In consideration of the serious and systematic violation of the human rights of Bahá’ís in the judicial, educational, professional, and media sectors, Justice for Iran decided to research and identify state actors responsible for perpetrating these violations, with a focus on the time period following the 2009 election for presidency in Iran.
The first goal of this report is to cite the testimony of Bahá’ís who are the victims of human rights violations. The information that has been shared with JFI has greatly contributed to the preparation of this report. JFI has also drawn on previous reports, research, as well as valid and authentic legal documents published by the IRI authorities.
In this report, Justice for Iran identifies fifteen official and semi-official state authorities directly involved in the severe and extensive violations of human rights of the Bahá’í community.
The profiles of these perpetrators are included below, as well as accounts of their unambiguous involvement in violating human rights of the Bahá’ís in the judicial, educational, professional, and media sectors in Iran.
The violators of the judicial rights of Bahá’ís include:
The violators of the educational rights of Bahá’ís include:
The violators of the professional rights of Bahá’ís include:
The violators of the human rights of Bahá’ís in the media context include:
JFI believes that all of the aforementioned individuals are involved in serious and systematic violations of the rights of Bahá’ís, as codified both in domestic and international laws; and should be held accountable for their decisions and actions.
First, JFI requests that the European Union (EU) and countries supporting human rights use political and diplomatic means to apply pressure on the IRI to end the persecution of Bahá’ís and include the names of these fifteen human rights violators in human rights sanctions, including instituting travel bans against them and freezing their assets.
 Page 114 in http://www.great-iran.com/PDFs/History/Different-files/Religious-Minorities-in-Iran.pdf
 Ibid (see chapter 13)
 Ibid (page 86)
 Obviously, violators of the human rights of Bahá’ís are not limited to this list.

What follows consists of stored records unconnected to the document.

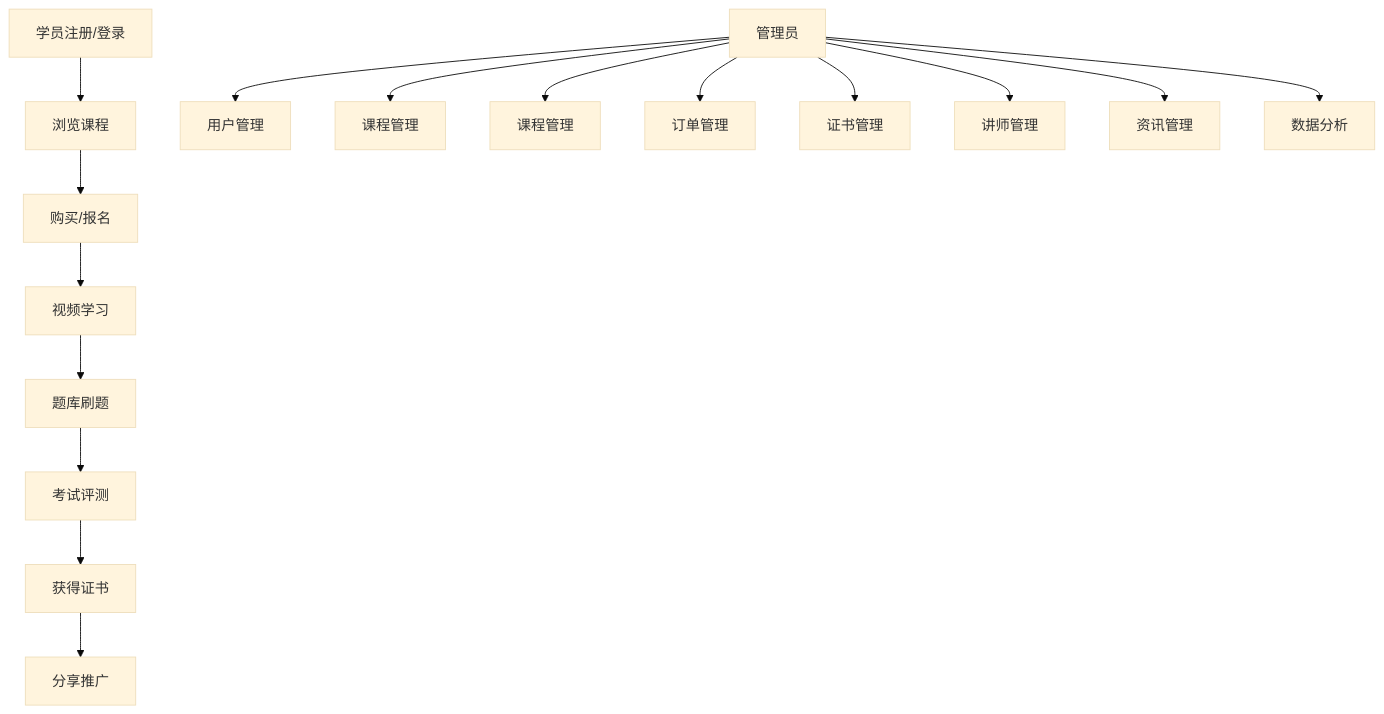
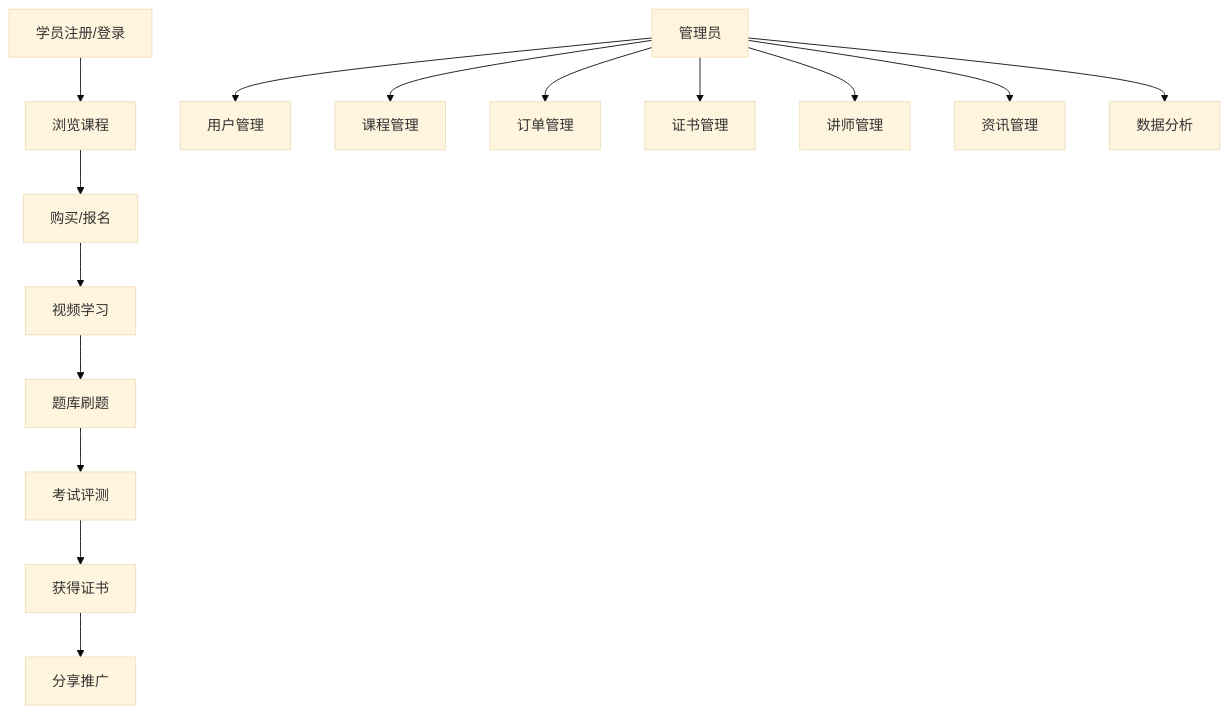
The first of 6 diagrams in pro_sanzhutraining/docs/需求规格说明书.md (user007a/project), drawn with Mermaid (base theme) before and after one commit. The commit also changed other lines of this file and 23 other files, not shown here.

````diff
--- a/pro_sanzhutraining/docs/需求规格说明书.md
+++ b/pro_sanzhutraining/docs/需求规格说明书.md
@@ -65,19 +65,18 @@
 ```mermaid
 graph TD
     A[学员注册/登录] --> B[浏览课程]
     B --> C[购买/报名]
     C --> D[视频学习]
     D --> E[题库刷题]
     E --> F[考试评测]
     F --> G[获得证书]
     G --> H[分享推广]
     
     I[管理员] --> J[用户管理]
     I --> K[课程管理]	
-    I --> L[课程管理]
-    I --> M[订单管理]
-    I --> N[证书管理]
-	I --> O[讲师管理]
-	I --> P[资讯管理]
-    I --> Q[数据分析]
+    I --> L[订单管理]
+    I --> M[证书管理]
+	I --> N[讲师管理]
+	I --> O[资讯管理]
+    I --> P[数据分析]
 ```
````
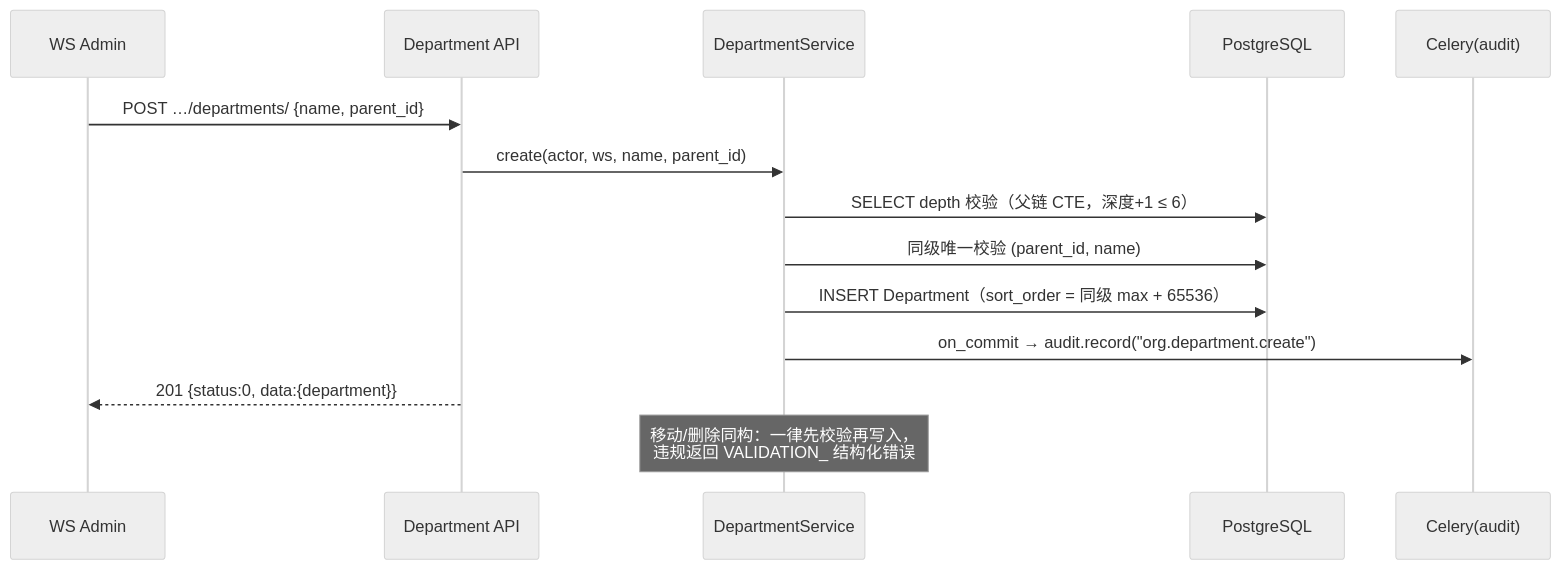
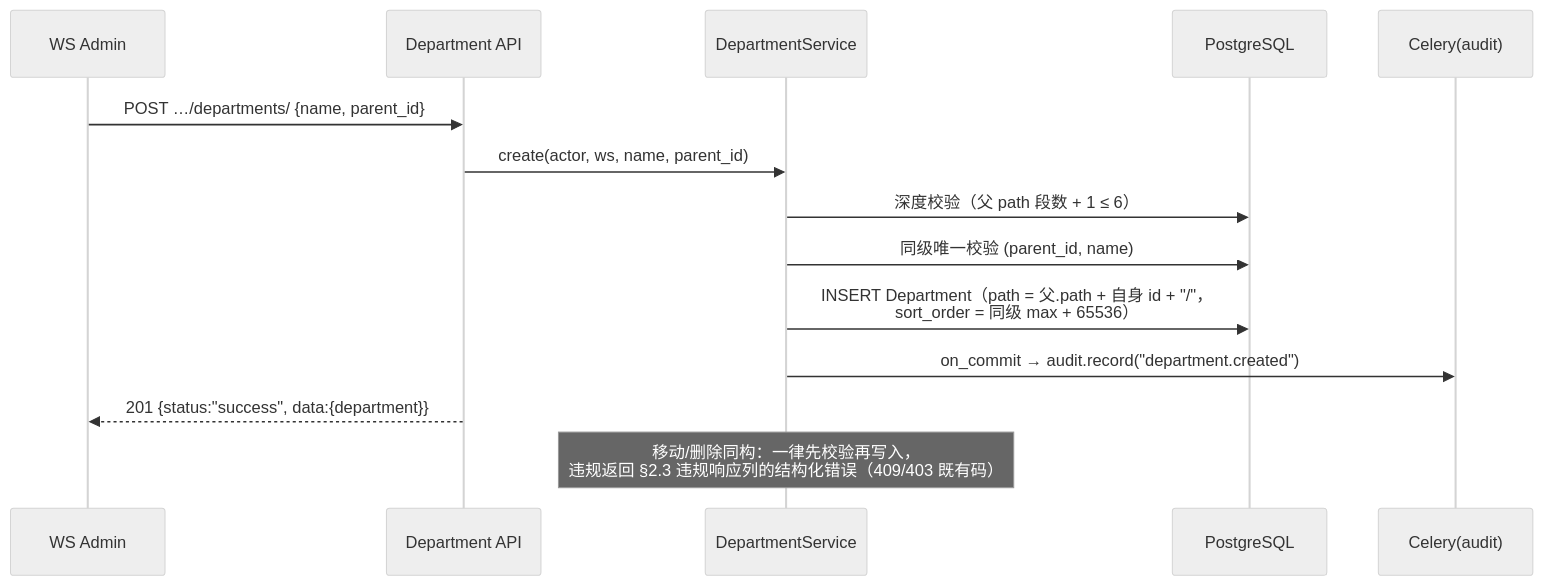
Before and after one commit to RabbitAI-Lab/RabbitProjects: the second of 3 diagrams in docs/sprint-8-enterprise-org/AUTH-007-org-structure.md, drawn with Mermaid (neutral theme). The commit also changed other lines of this file and 13 other files, not shown here.

````diff
--- a/docs/sprint-8-enterprise-org/AUTH-007-org-structure.md
+++ b/docs/sprint-8-enterprise-org/AUTH-007-org-structure.md
@@ -106,17 +106,17 @@
 ```mermaid
 sequenceDiagram
     participant A as WS Admin
     participant API as Department API
     participant S as DepartmentService
     participant DB as PostgreSQL
     participant Q as Celery(audit)
 
     A->>API: POST …/departments/ {name, parent_id}
     API->>S: create(actor, ws, name, parent_id)
-    S->>DB: SELECT depth 校验（父链 CTE，深度+1 ≤ 6）
+    S->>DB: 深度校验（父 path 段数 + 1 ≤ 6）
     S->>DB: 同级唯一校验 (parent_id, name)
-    S->>DB: INSERT Department（sort_order = 同级 max + 65536）
-    S->>Q: on_commit → audit.record("org.department.create")
-    API-->>A: 201 {status:0, data:{department}}
-    Note over S: 移动/删除同构：一律先校验再写入，<br/>违规返回 VALIDATION_ 结构化错误
+    S->>DB: INSERT Department（path = 父.path + 自身 id + "/"，<br/>sort_order = 同级 max + 65536）
+    S->>Q: on_commit → audit.record("department.created")
+    API-->>A: 201 {status:"success", data:{department}}
+    Note over S: 移动/删除同构：一律先校验再写入，<br/>违规返回 §2.3 违规响应列的结构化错误（409/403 既有码）
 ```
````
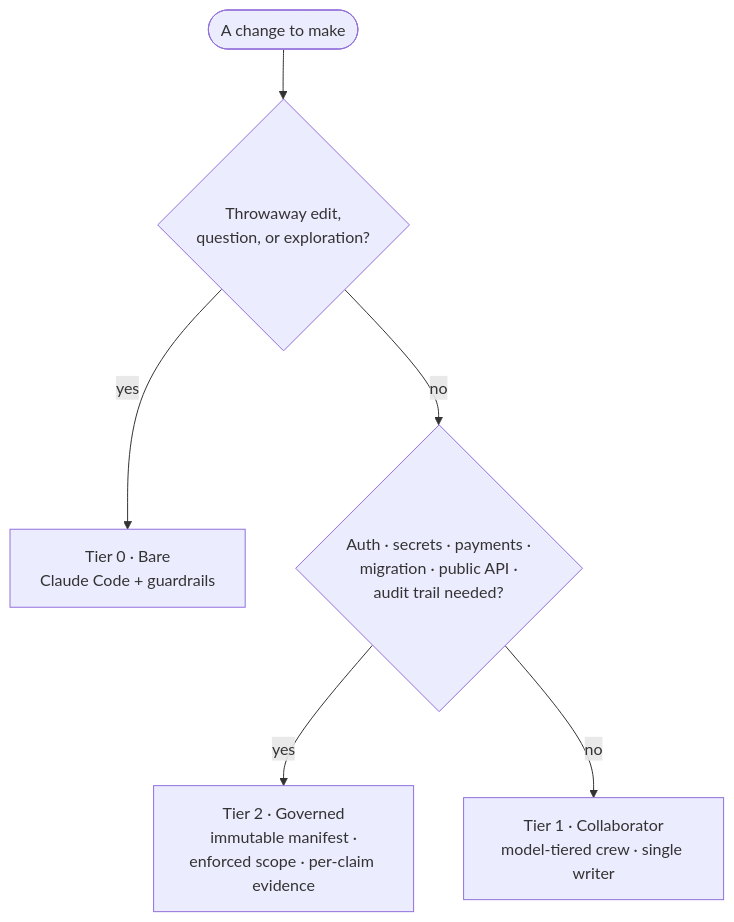
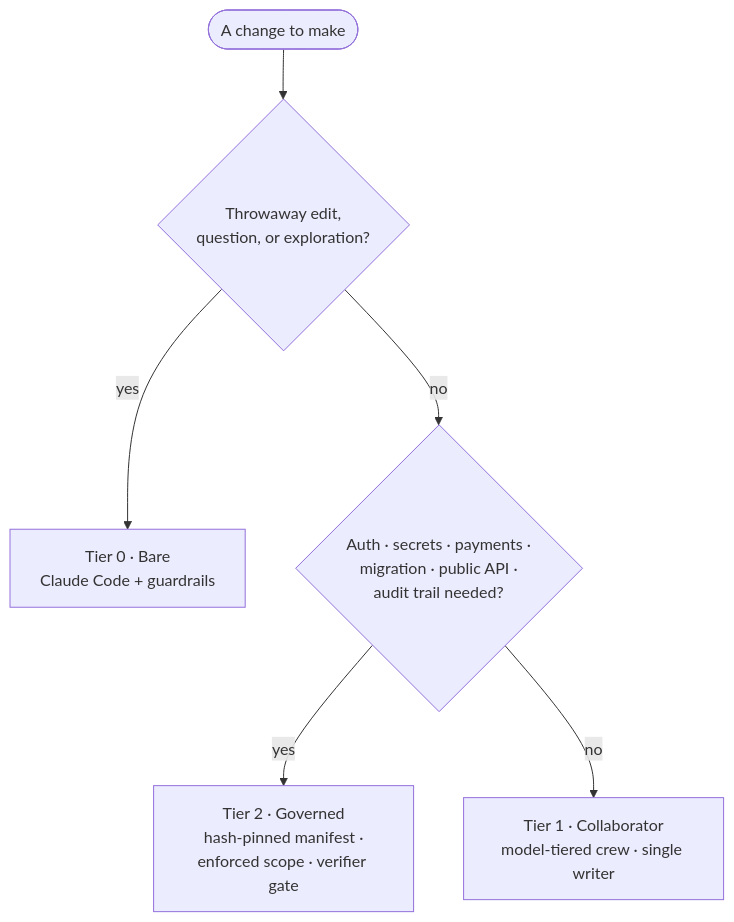
One commit to norton77930/Provost changed the diagram in README.md. Above: the diagram before and after it, drawn with Mermaid. The commit also changed other lines of this file and 15 other files, not shown here.

````diff
--- a/README.md
+++ b/README.md
@@ -23,8 +38,8 @@
 ```mermaid
 flowchart TD
     C(["A change to make"]) --> Q1{"Throwaway edit,<br/>question, or exploration?"}
     Q1 -->|yes| T0["Tier 0 · Bare<br/>Claude Code + guardrails"]
     Q1 -->|no| Q2{"Auth · secrets · payments ·<br/>migration · public API ·<br/>audit trail needed?"}
-    Q2 -->|yes| T2["Tier 2 · Governed<br/>immutable manifest ·<br/>enforced scope · per-claim evidence"]
+    Q2 -->|yes| T2["Tier 2 · Governed<br/>hash-pinned manifest ·<br/>enforced scope · verifier gate"]
     Q2 -->|no| T1["Tier 1 · Collaborator<br/>model-tiered crew · single writer"]
 ```
````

Completing and extending this list remains a goal of JFI.
10 Mar 2013